Source material.
----

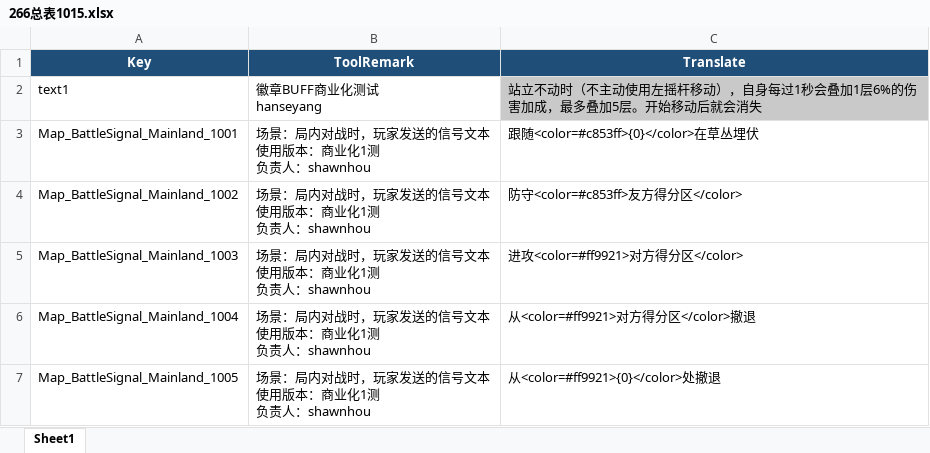
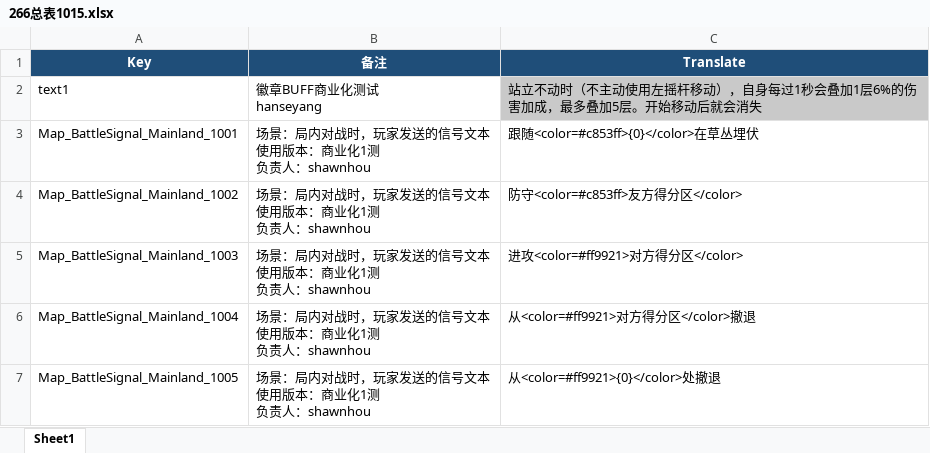
Before and after one commit to sorryzcc/Compare_266_MS, an Excel workbook: 266总表1015.xlsx, sheet Sheet1, drawn as a sheet; only a part is shown; values as stored, in another font and other column widths than the file's, no borders; charts and pictures and conditional formats not drawn; the diff names each change by its address in the sheet, - before the commit and + after, or states it on an @@ line.

```diff
--- a/266总表1015.xlsx (sheet Sheet1)
+++ b/266总表1015.xlsx (sheet Sheet1)
-B1: ToolRemark
+B1: 备注
```
Also changed, not shown: 3 other files.
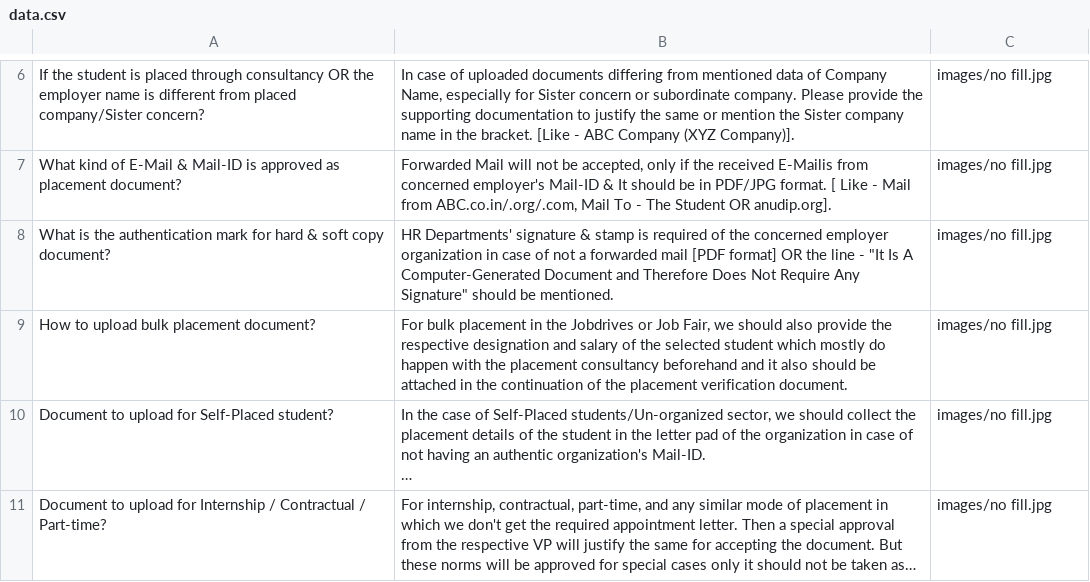
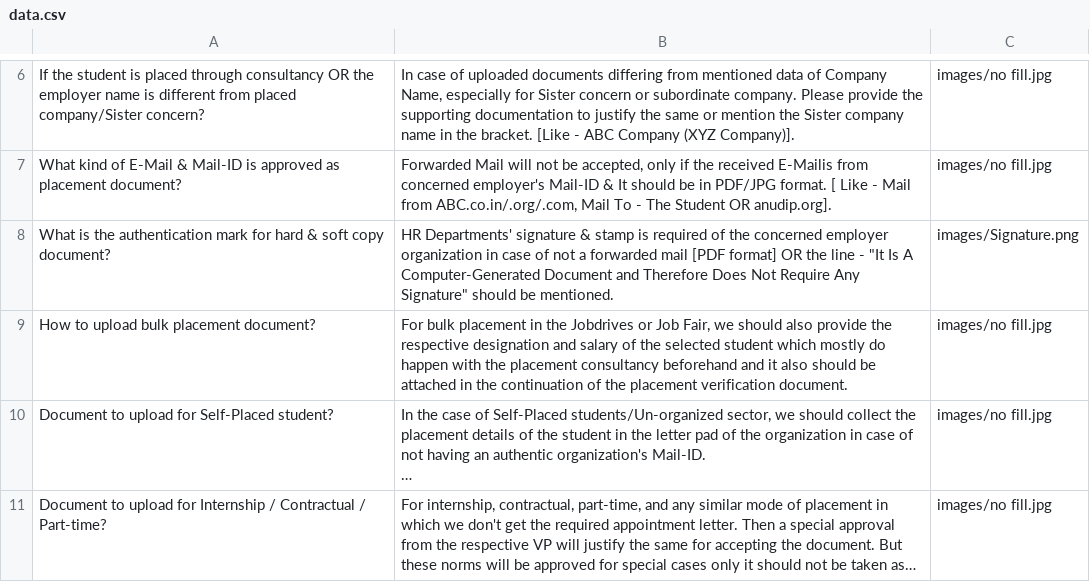
Before and after one commit to nibedanbhattacharjee97/chatproansques, a CSV file: data.csv, drawn as a sheet; only a part is shown, gaps mark what is left out; long unchanged cells end in ….

Commit message:
Update data.csv

```diff
--- a/data.csv
+++ b/data.csv
@@ -7,3 +7,3 @@ If the student is placed through consultancy OR the employer name is different f
 What kind of E-Mail & Mail-ID is approved as placement document?,"Forwarded Mail will not be accepted, only if the received E-Mailis from concerned employer's Mail-ID & It should be in PDF/JPG format. [ Like - Mail from ABC.co.in/.org/.com, Mail To - The Student OR anudip.org].",images/no fill.jpg
-What is the authentication mark for hard & soft copy document?,"HR Departments' signature & stamp is required of the concerned employer organization in case of not a forwarded mail [PDF format] OR the line - ""It Is A Computer-Generated Document and Therefore Does Not Require Any Signature"" should be mentioned.",images/no fill.jpg
+What is the authentication mark for hard & soft copy document?,"HR Departments' signature & stamp is required of the concerned employer organization in case of not a forwarded mail [PDF format] OR the line - ""It Is A Computer-Generated Document and Therefore Does Not Require Any Signature"" should be mentioned.",images/Signature.png
 How to upload bulk placement document?,"For bulk placement in the Jobdrives or Job Fair, we should also provide the respective designation and salary of the selected student which mostly do happen with the placement consultancy beforehand and it also should be attached in the continuation of the placement verification document.",images/no fill.jpg
```
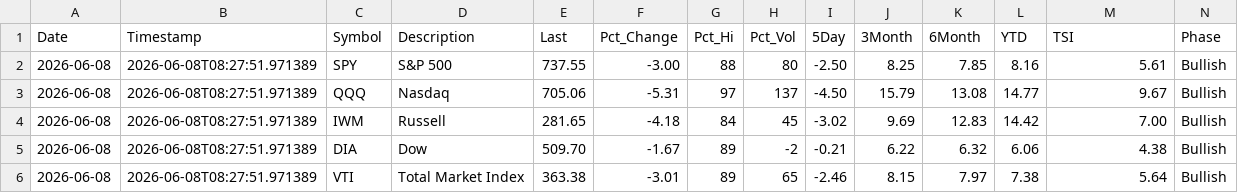
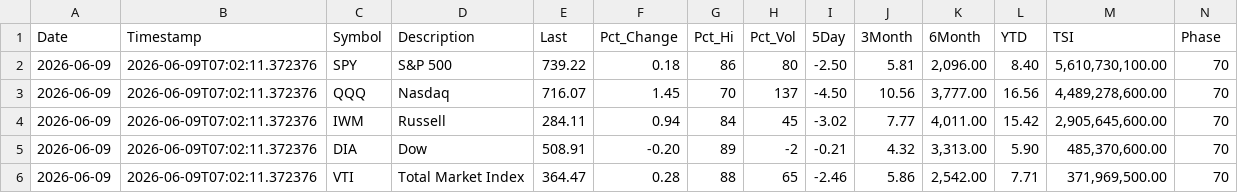
Before and after one commit to blumenty/stock-data-automation, a CSV file: data/Shazam-market-daily.csv, drawn as a sheet; only a part is shown; the diff names each change by its address in the sheet, - before the commit and + after, or states it on an @@ line.

```diff
--- a/data/Shazam-market-daily.csv
+++ b/data/Shazam-market-daily.csv
-A2:A6 (Date): 2026-06-08
+A2:A6 (Date): 2026-06-09
-B2:B6 (Timestamp): 2026-06-08T08:27:51.971389
+B2:B6 (Timestamp): 2026-06-09T07:02:11.372376
-E2 (Last): 737.55
+E2 (Last): 739.22
-F2 (Pct_Change): -3.00
+F2 (Pct_Change): 0.18
-G2 (Pct_Hi): 88
+G2 (Pct_Hi): 86
-J2 (3Month): 8.25
+J2 (3Month): 5.81
-K2 (6Month): 7.85
+K2 (6Month): 2,096.00
-L2 (YTD): 8.16
+L2 (YTD): 8.40
-M2 (TSI): 5.61
+M2 (TSI): 5,610,730,100.00
-N2:N6 (Phase): Bullish
+N2:N6 (Phase): 70
-E3 (Last): 705.06
+E3 (Last): 716.07
-F3 (Pct_Change): -5.31
+F3 (Pct_Change): 1.45
-G3 (Pct_Hi): 97
+G3 (Pct_Hi): 70
-J3 (3Month): 15.79
+J3 (3Month): 10.56
-K3 (6Month): 13.08
+K3 (6Month): 3,777.00
-L3 (YTD): 14.77
+L3 (YTD): 16.56
-M3 (TSI): 9.67
+M3 (TSI): 4,489,278,600.00
-E4 (Last): 281.65
+E4 (Last): 284.11
-F4 (Pct_Change): -4.18
+F4 (Pct_Change): 0.94
-J4 (3Month): 9.69
+J4 (3Month): 7.77
-K4 (6Month): 12.83
+K4 (6Month): 4,011.00
-L4 (YTD): 14.42
+L4 (YTD): 15.42
-M4 (TSI): 7.00
+M4 (TSI): 2,905,645,600.00
-E5 (Last): 509.70
+E5 (Last): 508.91
-F5 (Pct_Change): -1.67
+F5 (Pct_Change): -0.20
-J5 (3Month): 6.22
+J5 (3Month): 4.32
-K5 (6Month): 6.32
+K5 (6Month): 3,313.00
-L5 (YTD): 6.06
+L5 (YTD): 5.90
-M5 (TSI): 4.38
+M5 (TSI): 485,370,600.00
-E6 (Last): 363.38
+E6 (Last): 364.47
-F6 (Pct_Change): -3.01
+F6 (Pct_Change): 0.28
-G6 (Pct_Hi): 89
+G6 (Pct_Hi): 88
-J6 (3Month): 8.15
+J6 (3Month): 5.86
-K6 (6Month): 7.97
+K6 (6Month): 2,542.00
-L6 (YTD): 7.38
+L6 (YTD): 7.71
-M6 (TSI): 5.64
+M6 (TSI): 371,969,500.00
```
Also changed, not shown: data/shazam-tsi-history.csv, 4 other files.
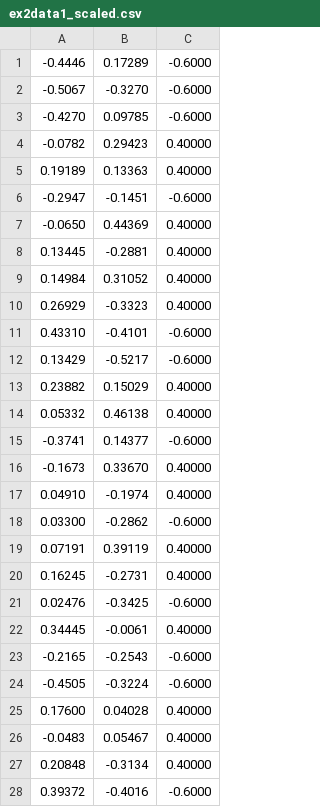
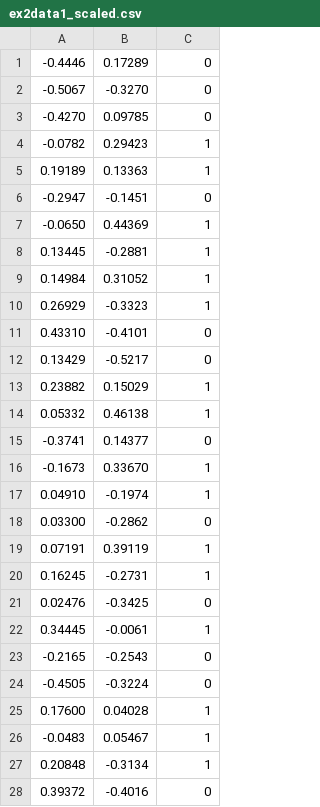
Before and after one commit to liangcorp/logistic_regression_c, a CSV file: data_files/ex2data1_scaled.csv, drawn as a sheet; only a part is shown; the diff covers the shown part only.

```diff
--- a/data_files/ex2data1_scaled.csv
+++ b/data_files/ex2data1_scaled.csv
@@ -1,28 +1,28 @@
--0.4446,0.17289,-0.6000
--0.5067,-0.3270,-0.6000
--0.4270,0.09785,-0.6000
--0.0782,0.29423,0.40000
-0.19189,0.13363,0.40000
--0.2947,-0.1451,-0.6000
--0.0650,0.44369,0.40000
-0.13445,-0.2881,0.40000
-0.14984,0.31052,0.40000
-0.26929,-0.3323,0.40000
-0.43310,-0.4101,-0.6000
-0.13429,-0.5217,-0.6000
-0.23882,0.15029,0.40000
-0.05332,0.46138,0.40000
--0.3741,0.14377,-0.6000
--0.1673,0.33670,0.40000
-0.04910,-0.1974,0.40000
-0.03300,-0.2862,-0.6000
-0.07191,0.39119,0.40000
-0.16245,-0.2731,0.40000
-0.02476,-0.3425,-0.6000
-0.34445,-0.0061,0.40000
--0.2165,-0.2543,-0.6000
--0.4505,-0.3224,-0.6000
-0.17600,0.04028,0.40000
--0.0483,0.05467,0.40000
-0.20848,-0.3134,0.40000
-0.39372,-0.4016,-0.6000
+-0.4446,0.17289,0
+-0.5067,-0.3270,0
+-0.4270,0.09785,0
+-0.0782,0.29423,1
+0.19189,0.13363,1
+-0.2947,-0.1451,0
+-0.0650,0.44369,1
+0.13445,-0.2881,1
+0.14984,0.31052,1
+0.26929,-0.3323,1
+0.43310,-0.4101,0
+0.13429,-0.5217,0
+0.23882,0.15029,1
+0.05332,0.46138,1
+-0.3741,0.14377,0
+-0.1673,0.33670,1
+0.04910,-0.1974,1
+0.03300,-0.2862,0
+0.07191,0.39119,1
+0.16245,-0.2731,1
+0.02476,-0.3425,0
+0.34445,-0.0061,1
+-0.2165,-0.2543,0
+-0.4505,-0.3224,0
+0.17600,0.04028,1
+-0.0483,0.05467,1
+0.20848,-0.3134,1
+0.39372,-0.4016,0
```
Also changed, not shown: 72 edited cells elsewhere in this file, 5 other files.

----

Reply with a lone number, the count of lines in the data that include the string "employer".

Task answer.
4